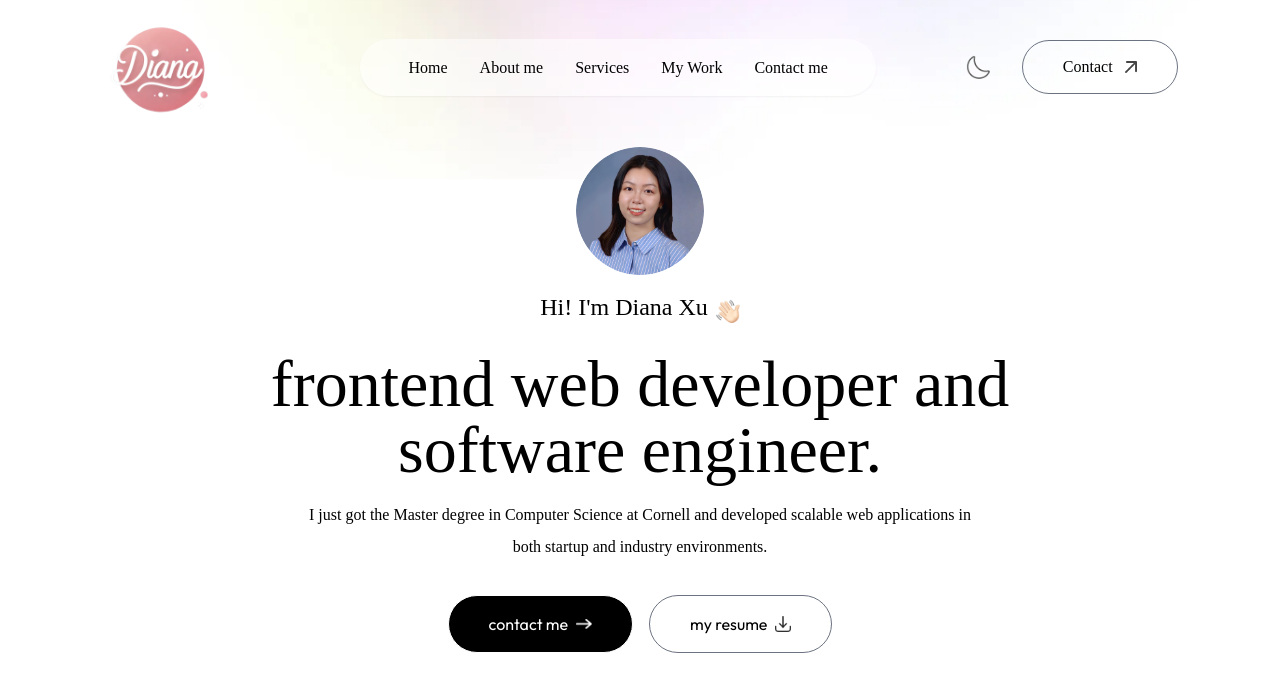
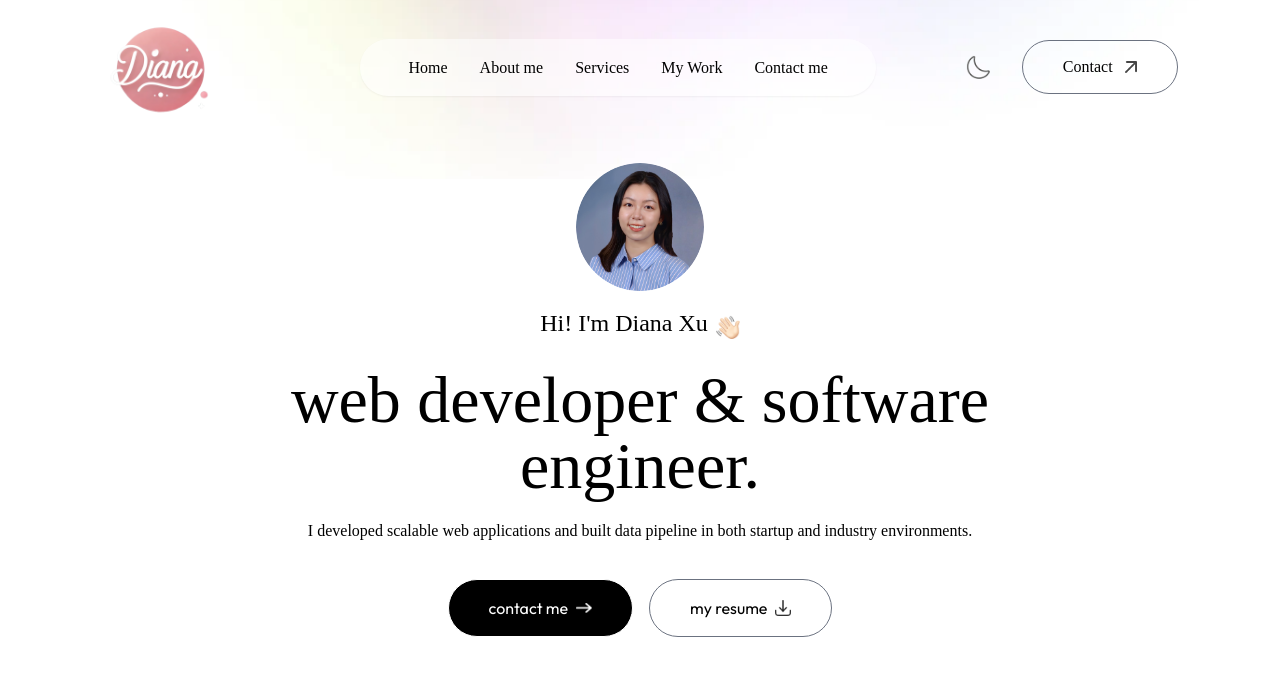
Before and after one commit to dianaxuuu/personal_portfolio, a Next.js app in the folder my-app/: page / in a window 1280 px wide. Shown: the top 692 px of the page. Built offline with nearby package versions, Linux system fonts and the light colour scheme; a web font is replaced by a local one.

Commit message:
edit header text content.

```diff
--- a/my-app/app/components/Header.jsx
+++ b/my-app/app/components/Header.jsx
@@ -12,9 +12,9 @@ const Header = () => {
                 Hi! I'm Diana Xu <Image src={assets.hand_icon} alt='' className='w-6' />
             </h3>
             <h1 className='text-3xl sm:text-6xl lg:text-[66px] font-Ovo'>
-                frontend web developer and software engineer.</h1 >
+                web developer & software engineer.</h1 >
             <p className='max-w-2xl mx-auto font-Ovo'>
-                I just got the Master degree in Computer Science at Cornell and developed scalable web applications in both startup and industry environments.
+                I developed scalable web applications and built data pipeline in both startup and industry environments.
             </p>
             <div className='flex flex-col sm:flex-row items-center gap-4 mt-4'>
                 <a href='#contact'
```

▸ **Required action**
Which of the lines in the data contain the string "text"? Return each one.

▸ **Solution for this exercise**
edit header text content.
             <h1 className='text-3xl sm:text-6xl lg:text-[66px] font-Ovo'>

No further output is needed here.